|Statement||guest editors, Dino Samartzis, Francis H. Shen, D. Greg Anderson.|
|Series||Orthopedic clinics of North America -- v. 38, no.3|
|Contributions||Samartzis, Dino., Shen, Francis H., Anderson, D. Greg.|
|The Physical Object|
|Pagination||xii, p. -468 :|
|Number of Pages||468|
This revised and expanded textbook covers all current and emerging techniques and technology for minimally invasive spine surgery, presenting the latest in enabling technologies, surgical techniques, disease-specific approaches, out-patient surgery, and the management of complications. BMA Medical Book Awards ?: Surgery – Highly Commended?The British Medical Association honored Minimally Invasive Spine Surgerywith this prestigious award. The field of spine surgery is in a state of flux, with minimally invasive and open surgical procedures vying for dominance. A new volume in the Minimally Invasive Orthopaedic Surgery series, Minimally Invasive Spine Surgery weighs the Price: $ Minimally Invasive Spine Surgerycombines up-to-date research on surgical techniques with high-definition surgical video and concise algorithmic of its sixteen chapters begins with a brief summary followed by imaging indications, instrumentation, a step-by-step surgical technique (and video guide), as well as the potential complications and adverse outcomes that may develop.5/5(2). Minimally Invasive Spine Surgery uses small incisions (about inches) to access damaged spinal discs or vertebrae without the need for large amounts of muscle dissection or trauma to the structures surrounding the spine. Once the incisions are made, real-time X-ray (known as fluoroscopy) and small surgical instruments are used to repair.

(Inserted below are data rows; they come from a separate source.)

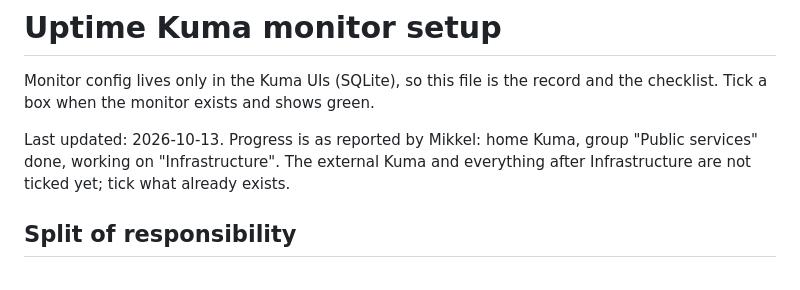
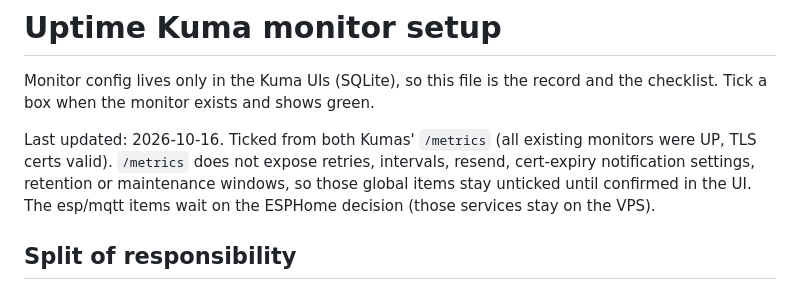
Before and after one commit to Duckle29/vps-deploy, a Markdown page: docs/monitors.md, the part around one of its changes. Rendered like a GitHub page.

Commit message:
docs/monitors: tick everything verified live on both Kumas
Co-Authored-By: Claude Sonnet 5.5 <noreply@anthropic.com>

```diff
--- a/docs/monitors.md
+++ b/docs/monitors.md
@@ -3,9 +3,11 @@
 Monitor config lives only in the Kuma UIs (SQLite), so this file is the record and
 the checklist. Tick a box when the monitor exists and shows green.
 
-Last updated: 2026-10-13. Progress is as reported by Mikkel: home Kuma, group
-"Public services" done, working on "Infrastructure". The external Kuma and
-everything after Infrastructure are not ticked yet; tick what already exists.
+Last updated: 2026-10-16. Ticked from both Kumas' `/metrics` (all existing monitors
+were UP, TLS certs valid). `/metrics` does not expose retries, intervals, resend,
+cert-expiry notification settings, retention or maintenance windows, so those global
+items stay unticked until confirmed in the UI. The esp/mqtt items wait on the ESPHome
+decision (those services stay on the VPS).
 
 ## Split of responsibility
 
```
Also changed, not shown: other parts of docs/monitors.md (+12 -12 lines).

What Does Minimally Invasive Spine Surgery Mean? Minimally Invasive Spine Surgery (MIS) is a general term used to describe a variety of surgical techniques which involve making smaller incisions and reducing the amount of tissue damage beneath the skin, thus reducing the amount of blood loss and decreasing the risk of infection. In general, the goal of minimally invasive spine (MIS) surgery is to stabilize the vertebral bones and spinal joints and/or relieve pressure being applied to the spinal nerves — often a result of conditions such as spinal instability, bone spurs, herniated discs, scoliosis or spinal tumors. Minimally invasive spine surgery requires extensive training and experience to master use of the tools, but there is tremendous benefit for the patient. The incision is shorter, which means you aren't cutting through as much muscle and tissue to get access to the damaged area of the spine. Benefits of minimally invasive spine surgery include. Dr. Nick Ghazarian specializes in Minimally Invasive Spine Surgery in Glendale and Los Angeles. Call for herinated disk, lowet back pain, back spasms, scoliosis and surgery.
Minimally invasive spine surgery, also known as MISS, has no specific meaning or definition. Basically, it is marketing language that implies a lack of severe invasion, that may or may not be the case. The old style open-spine surgery for a simple disc problem used to require a inch incision and a month in the hospital, 60 years lty: orthopedic surgeon, neurosurgeon. CLICK HERE NOW TO BOOK AN APPOINTMENT. How Minimally Invasive Spine Fusion Surgery Changed Tiger Woods’ Life. World-renowned American professional golfer, Tiger Woods, underwent Anterior Lumbar Interbody Fusion in to alleviate back and leg pain. According to Centinel Spine, the provider of his spinal instrumentation, the procedure was an. Top spine surgery expert Burak Ozgur, M.D. is one of the leading and respected neurosurgeons in the US. He has co-authored a surgical book and completed numerous clinical studies and scientific research on spine and brain conditions and treatments, including minimally invasive techniques, microsurgical keyhole,Transforaminal Lumbar Interbody Fusion (TLIF). Minimally invasive spine surgery (MISS) is sometimes called less invasive spine surgery. In these procedures, doctors use specialized instruments to access the spine through small incisions. In a traditional open surgery, the doctor makes an incision that is 5 to 6 inches long, then moves the muscles to the side in order to see the spine.